  • Put on your rubber gloves and your safety goggles. Using accurate kitchen scales, carefully weigh out all of your ingredients.  I measure my caustic soda first, then place it into a small dry bowl. Measure each of your oils and place them all together into your soap pot or stainless steel bowl.
  • Slowly add a small amount of your measured caustic soda to the milk.  As it starts to dissolve, it will start to heat up. Stir the solution gently and then wait for it to cool down. As a rule of thumb, you do not want the solution to get above 38 degrees C.
  • Add more of your caustic soda, and following the same procedure, wait until the solution cools down.
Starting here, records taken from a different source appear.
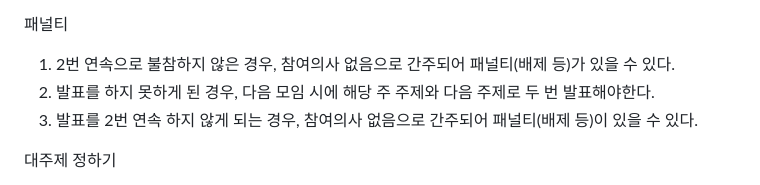
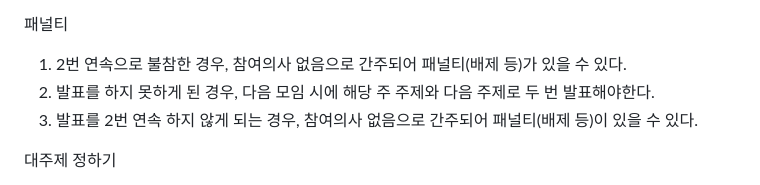
Before and after one commit to Flutter-Study-Collection/flutter-study, a Markdown page: README.md, the part around the change. Rendered like a GitHub page.

```diff
--- a/README.md
+++ b/README.md
@@ -36,7 +36,7 @@
 3. 부득이하게 발표를 준비하지 못한 경우, 반드시 당일까지 공부한 내용을 레포지토리에 업데이트하도록 한다.(발표로 인정x)
 
 패널티
-1. 2번 연속으로 불참하지 않은 경우, 참여의사 없음으로 간주되어 패널티(배제 등)가 있을 수 있다.
+1. 2번 연속으로 불참한 경우, 참여의사 없음으로 간주되어 패널티(배제 등)가 있을 수 있다.
 2. 발표를 하지 못하게 된 경우, 다음 모임 시에 해당 주 주제와 다음 주제로 두 번 발표해야한다.
 3. 발표를 2번 연속 하지 않게 되는 경우, 참여의사 없음으로 간주되어 패널티(배제 등)이 있을 수 있다.
 
```
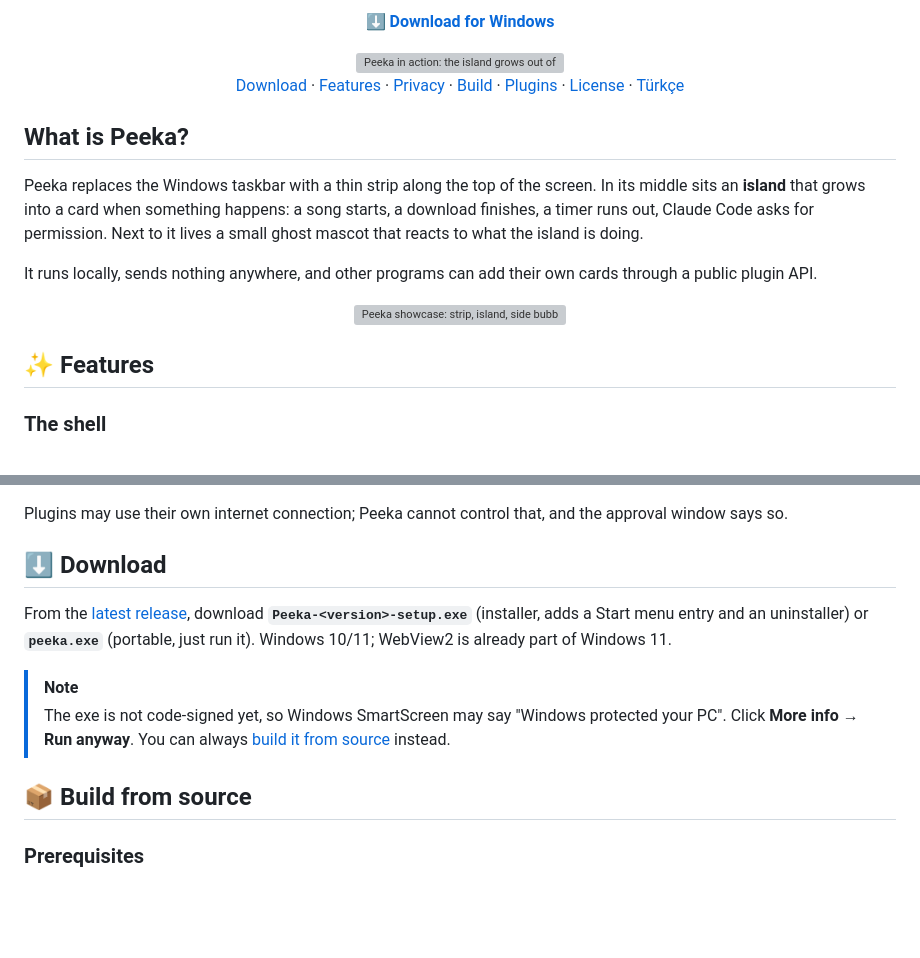
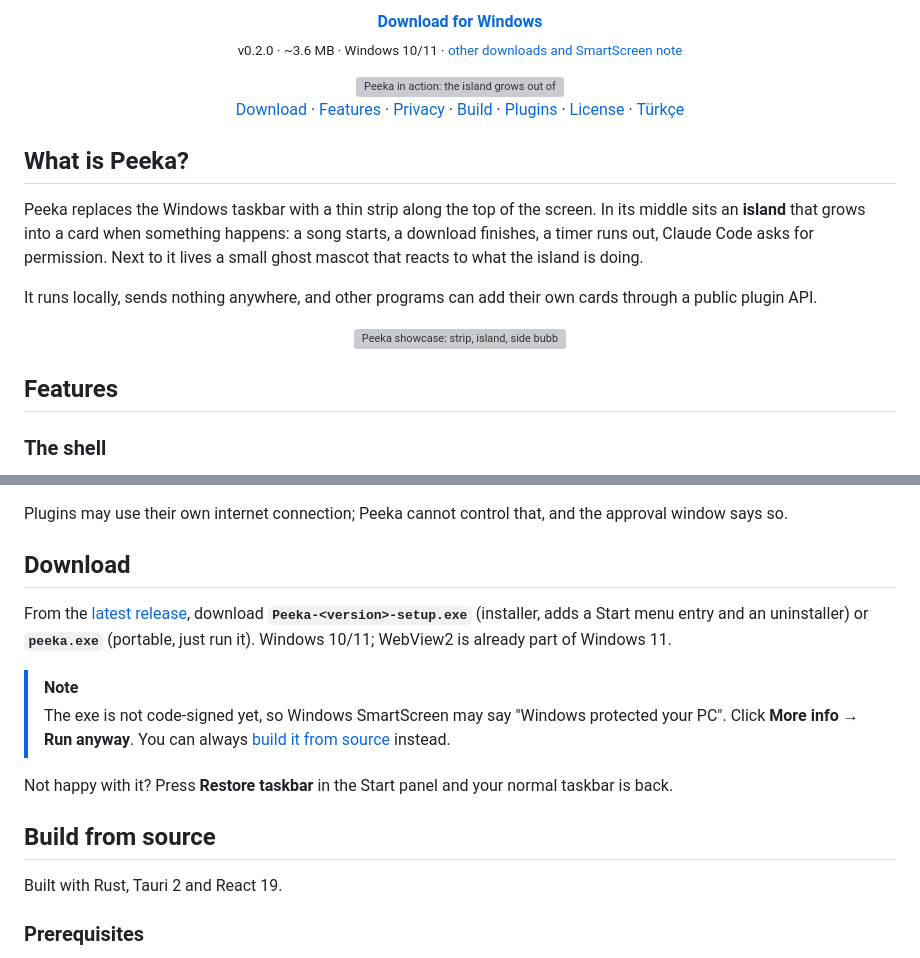
Before and after one commit to isDionn/peeka, a Markdown page: README.md, 2 parts joined by grey strips. Drawn GitHub-style; blank space fills up the shorter version; grey boxes are pictures that could not be loaded.

Commit message:
docs: README badges, plain heading anchors, clearer download
Co-Authored-By: Claude Opus 5.5 <noreply@anthropic.com>

```diff
--- a/README.md
+++ b/README.md
@@ -16,7 +13,9 @@
 </p>
 
 <p>
-  <a href="https://github.com/isDionn/peeka/releases/latest"><b>⬇️ Download for Windows</b></a>
+  <a href="https://github.com/isDionn/peeka/releases/download/v0.2.0/Peeka-0.2.0-setup.exe"><b>Download for Windows</b></a>
+  <!-- TODO: after the next release, use https://github.com/isDionn/peeka/releases/latest/download/Peeka-setup.exe -->
+  <br><sub>v0.2.0 · ~3.6 MB · Windows 10/11 · <a href="#download">other downloads and SmartScreen note</a></sub>
 </p>
 
 <img src="docs/images/demo.gif" alt="Peeka in action: the island grows out of the strip, then a second task moves into the side bubble" width="100%">
@@ -43,7 +42,7 @@ It runs locally, sends nothing anywhere, and other programs can add their own ca
   <img src="docs/images/showcase.png" alt="Peeka showcase: strip, island, side bubble and mascot" width="100%">
 </p>
 
-## ✨ Features
+## Features
 
 ### The shell
 
@@ -78,7 +77,7 @@ It runs locally, sends nothing anywhere, and other programs can add their own ca
 
 Plugins may use their own internet connection; Peeka cannot control that, and the approval window says so.
 
-## ⬇️ Download
+## Download
 
 From the [latest release](https://github.com/isDionn/peeka/releases/latest), download **`Peeka-<version>-setup.exe`** (installer, adds a Start menu entry and an uninstaller) or **`peeka.exe`** (portable, just run it). Windows 10/11; WebView2 is already part of Windows 11.
 
@@ -87,5 +86,9 @@ From the [latest release](https://github.com/isDionn/peeka/releases/latest), dow
 
-## 📦 Build from source
+Not happy with it? Press **Restore taskbar** in the Start panel and your normal taskbar is back.
+
+## Build from source
+
+Built with Rust, Tauri 2 and React 19.
 
 ### Prerequisites
 
```
Also changed, not shown: other parts of README.md (+16 -19 lines).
Continue to do this until you have added all of your caustic soda to your milk.
  • The solution will change to a golden yellow as you mix in your caustic soda. This is natural and does not mean that there is anything wrong. This colour will be transferred to your soap. Just be sure it does not get heated above 38 degrees C, as this will make it much darker and produce an offensive smell.
  • While you are gradually adding caustic soda to the milk, go ahead and melt your palm and coconut oil. Then add your olive oil which will not need to be melted.
  • Once you have your caustic soda/milk solution made up and your oils melted, you must equalise their temperature until they are the same, somewhere between 34 to 38 degrees. To do this, use hot and/or cold water in the sink and place the jug and/or bowl into the appropriate water. When they reach the same temperature, you are ready to mix them together.
  • Once the oils and the caustic soda solution reach the same temperate, you can pour your caustic soda solution into your oil mixture. Wearing rubber gloves and safety glasses, slowly drizzle the caustic soda solution into your oils while mixing. If you are going to use a free-standing or hand mixer, it should be set at its lowest speed. A free-standing mixer allows you to move away when mixing and avoid getting any small splashes on you. If you use a handheld mixer or stick blender, be sure you have long sleeves and rubber gloves and that the bowl is big enough to work without getting splashed. It is faster with a stick blender.
  • Keep mixing until the soap mixture starts to thicken. As the mixture starts to thicken, you need to test for trace.  To test for trace, use a spoon, pick up a small amount of the soap mixture, and drizzle it across the top of the remaining soap mixture. If it is not ready, the drizzle will immediately sink back into the soap mixture without leaving a trace. However, as it thickens and you test the mixture again, a small amount of the soap mixture drizzled onto the remaining soap mixture will leave a faint pattern before sinking back into the mixture. This is called trace. You do not want to wait until the trace is thick enough for the pattern to remain on the surface, as this will then be too thick to pour.
  • Once your soap has reached trace, you can mix in your essential oils and colour. Mix in your essential oils.
  • I used two colours to get the effect I was looking for. Pour about half of the soap mixture into another jug to do this. Then add the colours and mix them in.
  • If using silicone soap moulds, place them onto a tray, such as a baking tray. Carefully pour your soap into the mould(s).
  • Begin to pour the soap into the corner of the loaf mould. Then change to the other colour and pour on top of the first colour. Continue to do this, changing colours back and forth until the mould is full.
  • If the surface is not smooth from when you poured your soap, give them a little shake, and it will smooth out. The same applies if you are using some other container as a mould.
  • Cover your soaps with another tray or a cardboard box. Wrap your mould(s) in insulating material such as a blanket or old towels to keep them warm. Place them in a warm location. I usually use my kitchen, as this is the warmest room in my house.
  • Allow your soap to sit undisturbed for 24 to 48 hours.
  • Check your soaps for firmness. They should be firm to the touch but not rock-hard. If it is still too soft to remove from the mould(s) without damaging the shape of the soap, leave it longer. Once it is firm to the touch, simply pop the soap out of the mould.
  • Cut your soaps to the size you want and place them on a plastic needlepoint screen, sushi mats, or something similar to air dry. You want something that will allow air to circulate around the soap. Turn your soap over once a week.
  • Allow your soaps to cure for six weeks before using your soap. This allows for the saponification to be completed.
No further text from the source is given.